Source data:
Segment Open

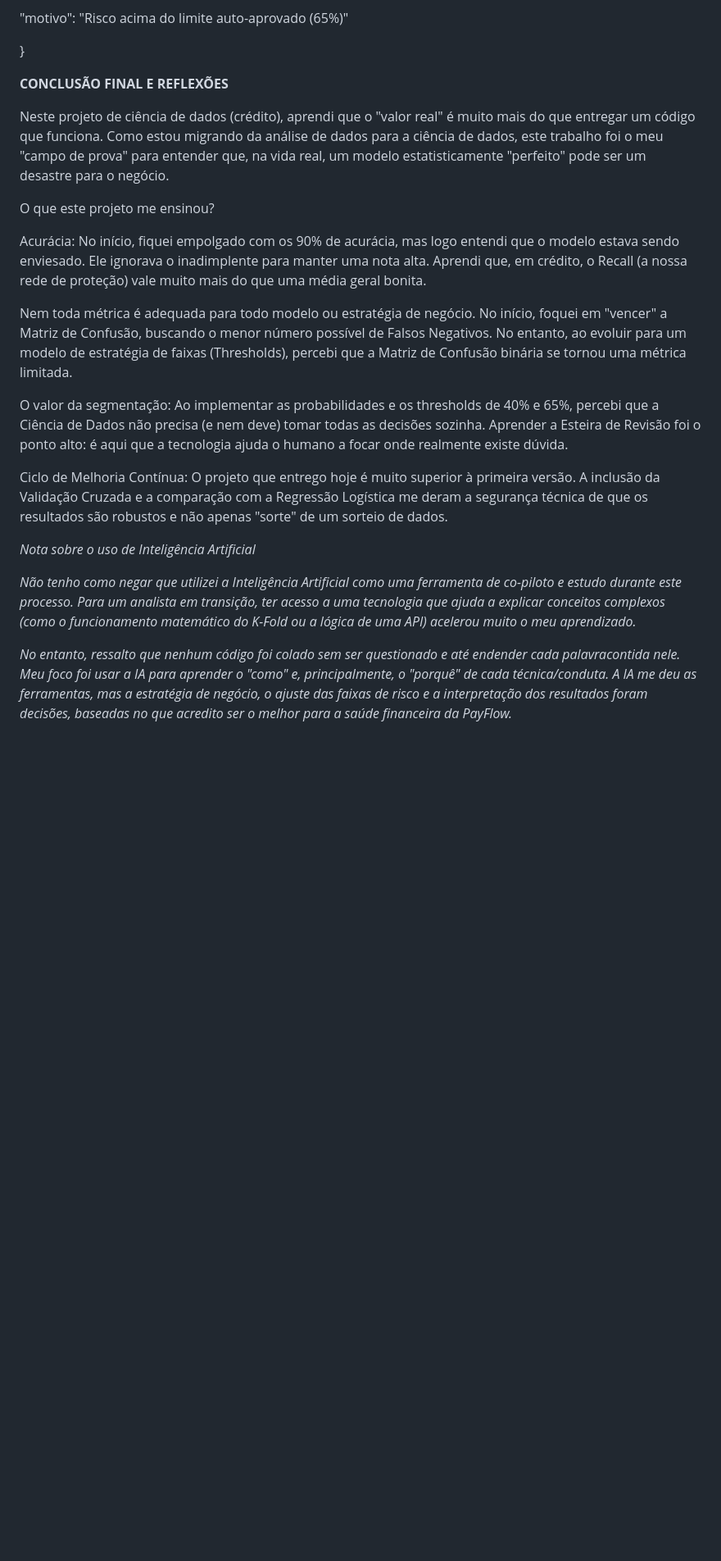
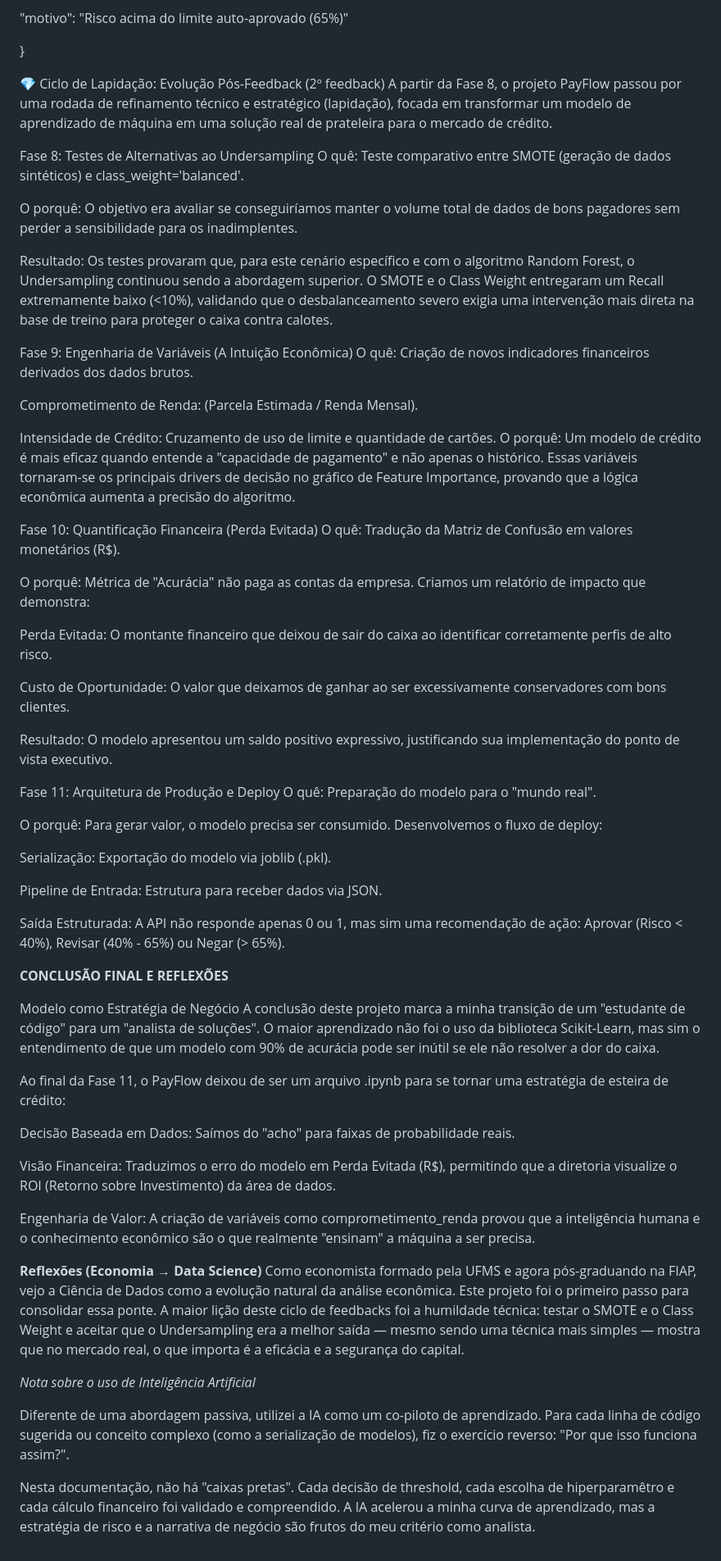
Before and after one commit to luizmaibashi/Payflow-inadimplencia, a Markdown page: README.md, the part around the change. Shown at 82% size. Drawn GitHub-style; blank space fills up the shorter version.

Commit message:
Expand README with project reflections and insights
Added detailed reflections on the data science project, including phases of model development, testing, and the importance of financial metrics in decision-making.

```diff
--- a/README.md
+++ b/README.md
@@ -140,26 +140,67 @@ Output (JSON):
 
 }
 
+💎 Ciclo de Lapidação: Evolução Pós-Feedback (2º feedback)
+A partir da Fase 8, o projeto PayFlow passou por uma rodada de refinamento técnico e estratégico (lapidação), focada em transformar um modelo de aprendizado de máquina em uma solução real de prateleira para o mercado de crédito.
 
+Fase 8: Testes de Alternativas ao Undersampling
+O quê: Teste comparativo entre SMOTE (geração de dados sintéticos) e class_weight='balanced'.
+
+O porquê: O objetivo era avaliar se conseguiríamos manter o volume total de dados de bons pagadores sem perder a sensibilidade para os inadimplentes.
+
+Resultado: Os testes provaram que, para este cenário específico e com o algoritmo Random Forest, o Undersampling continuou sendo a abordagem superior. O SMOTE e o Class Weight entregaram um Recall extremamente baixo (<10%), validando que o desbalanceamento severo exigia uma intervenção mais direta na base de treino para proteger o caixa contra calotes.
+
+Fase 9: Engenharia de Variáveis (A Intuição Econômica)
+O quê: Criação de novos indicadores financeiros derivados dos dados brutos.
+
+Comprometimento de Renda: (Parcela Estimada / Renda Mensal).
+
+Intensidade de Crédito: Cruzamento de uso de limite e quantidade de cartões.
+O porquê: Um modelo de crédito é mais eficaz quando entende a "capacidade de pagamento" e não apenas o histórico. Essas variáveis tornaram-se os principais drivers de decisão no gráfico de Feature Importance, provando que a lógica econômica aumenta a precisão do algoritmo.
+
+Fase 10: Quantificação Financeira (Perda Evitada)
+O quê: Tradução da Matriz de Confusão em valores monetários (R$).
+
+O porquê: Métrica de "Acurácia" não paga as contas da empresa. Criamos um relatório de impacto que demonstra:
+
+Perda Evitada: O montante financeiro que deixou de sair do caixa ao identificar corretamente perfis de alto risco.
+
+Custo de Oportunidade: O valor que deixamos de ganhar ao ser excessivamente conservadores com bons clientes.
+
+Resultado: O modelo apresentou um saldo positivo expressivo, justificando sua implementação do ponto de vista executivo.
+
+Fase 11: Arquitetura de Produção e Deploy
+O quê: Preparação do modelo para o "mundo real".
+
+O porquê: Para gerar valor, o modelo precisa ser consumido. Desenvolvemos o fluxo de deploy:
+
+Serialização: Exportação do modelo via joblib (.pkl).
+
+Pipeline de Entrada: Estrutura para receber dados via JSON.
+
+Saída Estruturada: A API não responde apenas 0 ou 1, mas sim uma recomendação de ação: Aprovar (Risco < 40%), Revisar (40% - 65%) ou Negar (> 65%).
 
 
 **CONCLUSÃO FINAL E REFLEXÕES**
 
-Neste projeto de ciência de dados (crédito), aprendi que o "valor real" é muito mais do que entregar um código que funciona. Como estou migrando da análise de dados para a ciência de dados, este trabalho foi o meu "campo de prova" para entender que, na vida real, um modelo estatisticamente "perfeito" pode ser um desastre para o negócio.
+Modelo como Estratégia de Negócio
+A conclusão deste projeto marca a minha transição de um "estudante de código" para um "analista de soluções". O maior aprendizado não foi o uso da biblioteca Scikit-Learn, mas sim o entendimento de que um modelo com 90% de acurácia pode ser inútil se ele não resolver a dor do caixa.
 
-O que este projeto me ensinou?
+Ao final da Fase 11, o PayFlow deixou de ser um arquivo .ipynb para se tornar uma estratégia de esteira de crédito:
 
-Acurácia: No início, fiquei empolgado com os 90% de acurácia, mas logo entendi que o modelo estava sendo enviesado. Ele ignorava o inadimplente para manter uma nota alta. Aprendi que, em crédito, o Recall (a nossa rede de proteção) vale muito mais do que uma média geral bonita.
+Decisão Baseada em Dados: Saímos do "acho" para faixas de probabilidade reais.
 
-Nem toda métrica é adequada para todo modelo ou estratégia de negócio. No início, foquei em "vencer" a Matriz de Confusão, buscando o menor número possível de Falsos Negativos. No entanto, ao evoluir para um modelo de estratégia de faixas (Thresholds), percebi que a Matriz de Confusão binária se tornou uma métrica limitada.
+Visão Financeira: Traduzimos o erro do modelo em Perda Evitada (R$), permitindo que a diretoria visualize o ROI (Retorno sobre Investimento) da área de dados.
 
-O valor da segmentação: Ao implementar as probabilidades e os thresholds de 40% e 65%, percebi que a Ciência de Dados não precisa (e nem deve) tomar todas as decisões sozinha. Aprender a Esteira de Revisão foi o ponto alto: é aqui que a tecnologia ajuda o humano a focar onde realmente existe dúvida.
+Engenharia de Valor: A criação de variáveis como comprometimento_renda provou que a inteligência humana e o conhecimento econômico são o que realmente "ensinam" a máquina a ser precisa.
 
-Ciclo de Melhoria Contínua: O projeto que entrego hoje é muito superior à primeira versão. A inclusão da Validação Cruzada e a comparação com a Regressão Logística me deram a segurança técnica de que os resultados são robustos e não apenas "sorte" de um sorteio de dados.
+**Reflexões (Economia → Data Science)**
+Como economista formado pela UFMS e agora pós-graduando na FIAP, vejo a Ciência de Dados como a evolução natural da análise econômica. Este projeto foi o primeiro passo para consolidar essa ponte.
+A maior lição deste ciclo de feedbacks foi a humildade técnica: testar o SMOTE e o Class Weight e aceitar que o Undersampling era a melhor saída — mesmo sendo uma técnica mais simples — mostra que no mercado real, o que importa é a eficácia e a segurança do capital.
 
 
 *Nota sobre o uso de Inteligência Artificial*
 
-*Não tenho como negar que utilizei a Inteligência Artificial como uma ferramenta de co-piloto e estudo durante este processo.     Para um analista em transição, ter acesso a uma tecnologia que ajuda a explicar conceitos complexos (como o funcionamento matemático do K-Fold ou a lógica de uma API) acelerou muito o meu aprendizado.*
+Diferente de uma abordagem passiva, utilizei a IA como um co-piloto de aprendizado. Para cada linha de código sugerida ou conceito complexo (como a serialização de modelos), fiz o exercício reverso: "Por que isso funciona assim?".
 
-*No entanto, ressalto que nenhum código foi colado sem ser questionado e até endender cada palavracontida nele. Meu foco foi usar a IA para aprender o "como" e, principalmente, o "porquê" de cada técnica/conduta. A IA me deu as ferramentas, mas a estratégia de negócio, o ajuste das faixas de risco e a interpretação dos resultados foram decisões, baseadas no que acredito ser o melhor para a saúde financeira da PayFlow.*
+Nesta documentação, não há "caixas pretas". Cada decisão de threshold, cada escolha de hiperparamêtro e cada cálculo financeiro foi validado e compreendido. A IA acelerou a minha curva de aprendizado, mas a estratégia de risco e a narrativa de negócio são frutos do meu critério como analista.
```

Segment Closed

- _REQUIRED WORK_
Reproduce every line above as written, skipping pictures.

- _RESPONSE TO THIS TASK_
Before and after one commit to luizmaibashi/Payflow-inadimplencia, a Markdown page: README.md, the part around the change. Shown at 82% size. Drawn GitHub-style; blank space fills up the shorter version.

Commit message:
Expand README with project reflections and insights
Added detailed reflections on the data science project, including phases of model development, testing, and the importance of financial metrics in decision-making.

```diff
--- a/README.md
+++ b/README.md
@@ -140,26 +140,67 @@ Output (JSON):
 
 }
 
+💎 Ciclo de Lapidação: Evolução Pós-Feedback (2º feedback)
+A partir da Fase 8, o projeto PayFlow passou por uma rodada de refinamento técnico e estratégico (lapidação), focada em transformar um modelo de aprendizado de máquina em uma solução real de prateleira para o mercado de crédito.
 
+Fase 8: Testes de Alternativas ao Undersampling
+O quê: Teste comparativo entre SMOTE (geração de dados sintéticos) e class_weight='balanced'.
+
+O porquê: O objetivo era avaliar se conseguiríamos manter o volume total de dados de bons pagadores sem perder a sensibilidade para os inadimplentes.
+
+Resultado: Os testes provaram que, para este cenário específico e com o algoritmo Random Forest, o Undersampling continuou sendo a abordagem superior. O SMOTE e o Class Weight entregaram um Recall extremamente baixo (<10%), validando que o desbalanceamento severo exigia uma intervenção mais direta na base de treino para proteger o caixa contra calotes.
+
+Fase 9: Engenharia de Variáveis (A Intuição Econômica)
+O quê: Criação de novos indicadores financeiros derivados dos dados brutos.
+
+Comprometimento de Renda: (Parcela Estimada / Renda Mensal).
+
+Intensidade de Crédito: Cruzamento de uso de limite e quantidade de cartões.
+O porquê: Um modelo de crédito é mais eficaz quando entende a "capacidade de pagamento" e não apenas o histórico. Essas variáveis tornaram-se os principais drivers de decisão no gráfico de Feature Importance, provando que a lógica econômica aumenta a precisão do algoritmo.
+
+Fase 10: Quantificação Financeira (Perda Evitada)
+O quê: Tradução da Matriz de Confusão em valores monetários (R$).
+
+O porquê: Métrica de "Acurácia" não paga as contas da empresa. Criamos um relatório de impacto que demonstra:
+
+Perda Evitada: O montante financeiro que deixou de sair do caixa ao identificar corretamente perfis de alto risco.
+
+Custo de Oportunidade: O valor que deixamos de ganhar ao ser excessivamente conservadores com bons clientes.
+
+Resultado: O modelo apresentou um saldo positivo expressivo, justificando sua implementação do ponto de vista executivo.
+
+Fase 11: Arquitetura de Produção e Deploy
+O quê: Preparação do modelo para o "mundo real".
+
+O porquê: Para gerar valor, o modelo precisa ser consumido. Desenvolvemos o fluxo de deploy:
+
+Serialização: Exportação do modelo via joblib (.pkl).
+
+Pipeline de Entrada: Estrutura para receber dados via JSON.
+
+Saída Estruturada: A API não responde apenas 0 ou 1, mas sim uma recomendação de ação: Aprovar (Risco < 40%), Revisar (40% - 65%) ou Negar (> 65%).
 
 
 **CONCLUSÃO FINAL E REFLEXÕES**
 
-Neste projeto de ciência de dados (crédito), aprendi que o "valor real" é muito mais do que entregar um código que funciona. Como estou migrando da análise de dados para a ciência de dados, este trabalho foi o meu "campo de prova" para entender que, na vida real, um modelo estatisticamente "perfeito" pode ser um desastre para o negócio.
+Modelo como Estratégia de Negócio
+A conclusão deste projeto marca a minha transição de um "estudante de código" para um "analista de soluções". O maior aprendizado não foi o uso da biblioteca Scikit-Learn, mas sim o entendimento de que um modelo com 90% de acurácia pode ser inútil se ele não resolver a dor do caixa.
 
-O que este projeto me ensinou?
+Ao final da Fase 11, o PayFlow deixou de ser um arquivo .ipynb para se tornar uma estratégia de esteira de crédito:
 
-Acurácia: No início, fiquei empolgado com os 90% de acurácia, mas logo entendi que o modelo estava sendo enviesado. Ele ignorava o inadimplente para manter uma nota alta. Aprendi que, em crédito, o Recall (a nossa rede de proteção) vale muito mais do que uma média geral bonita.
+Decisão Baseada em Dados: Saímos do "acho" para faixas de probabilidade reais.
 
-Nem toda métrica é adequada para todo modelo ou estratégia de negócio. No início, foquei em "vencer" a Matriz de Confusão, buscando o menor número possível de Falsos Negativos. No entanto, ao evoluir para um modelo de estratégia de faixas (Thresholds), percebi que a Matriz de Confusão binária se tornou uma métrica limitada.
+Visão Financeira: Traduzimos o erro do modelo em Perda Evitada (R$), permitindo que a diretoria visualize o ROI (Retorno sobre Investimento) da área de dados.
 
-O valor da segmentação: Ao implementar as probabilidades e os thresholds de 40% e 65%, percebi que a Ciência de Dados não precisa (e nem deve) tomar todas as decisões sozinha. Aprender a Esteira de Revisão foi o ponto alto: é aqui que a tecnologia ajuda o humano a focar onde realmente existe dúvida.
+Engenharia de Valor: A criação de variáveis como comprometimento_renda provou que a inteligência humana e o conhecimento econômico são o que realmente "ensinam" a máquina a ser precisa.
 
-Ciclo de Melhoria Contínua: O projeto que entrego hoje é muito superior à primeira versão. A inclusão da Validação Cruzada e a comparação com a Regressão Logística me deram a segurança técnica de que os resultados são robustos e não apenas "sorte" de um sorteio de dados.
+**Reflexões (Economia → Data Science)**
+Como economista formado pela UFMS e agora pós-graduando na FIAP, vejo a Ciência de Dados como a evolução natural da análise econômica. Este projeto foi o primeiro passo para consolidar essa ponte.
+A maior lição deste ciclo de feedbacks foi a humildade técnica: testar o SMOTE e o Class Weight e aceitar que o Undersampling era a melhor saída — mesmo sendo uma técnica mais simples — mostra que no mercado real, o que importa é a eficácia e a segurança do capital.
 
 
 *Nota sobre o uso de Inteligência Artificial*
 
-*Não tenho como negar que utilizei a Inteligência Artificial como uma ferramenta de co-piloto e estudo durante este processo.     Para um analista em transição, ter acesso a uma tecnologia que ajuda a explicar conceitos complexos (como o funcionamento matemático do K-Fold ou a lógica de uma API) acelerou muito o meu aprendizado.*
+Diferente de uma abordagem passiva, utilizei a IA como um co-piloto de aprendizado. Para cada linha de código sugerida ou conceito complexo (como a serialização de modelos), fiz o exercício reverso: "Por que isso funciona assim?".
 
-*No entanto, ressalto que nenhum código foi colado sem ser questionado e até endender cada palavracontida nele. Meu foco foi usar a IA para aprender o "como" e, principalmente, o "porquê" de cada técnica/conduta. A IA me deu as ferramentas, mas a estratégia de negócio, o ajuste das faixas de risco e a interpretação dos resultados foram decisões, baseadas no que acredito ser o melhor para a saúde financeira da PayFlow.*
+Nesta documentação, não há "caixas pretas". Cada decisão de threshold, cada escolha de hiperparamêtro e cada cálculo financeiro foi validado e compreendido. A IA acelerou a minha curva de aprendizado, mas a estratégia de risco e a narrativa de negócio são frutos do meu critério como analista.
```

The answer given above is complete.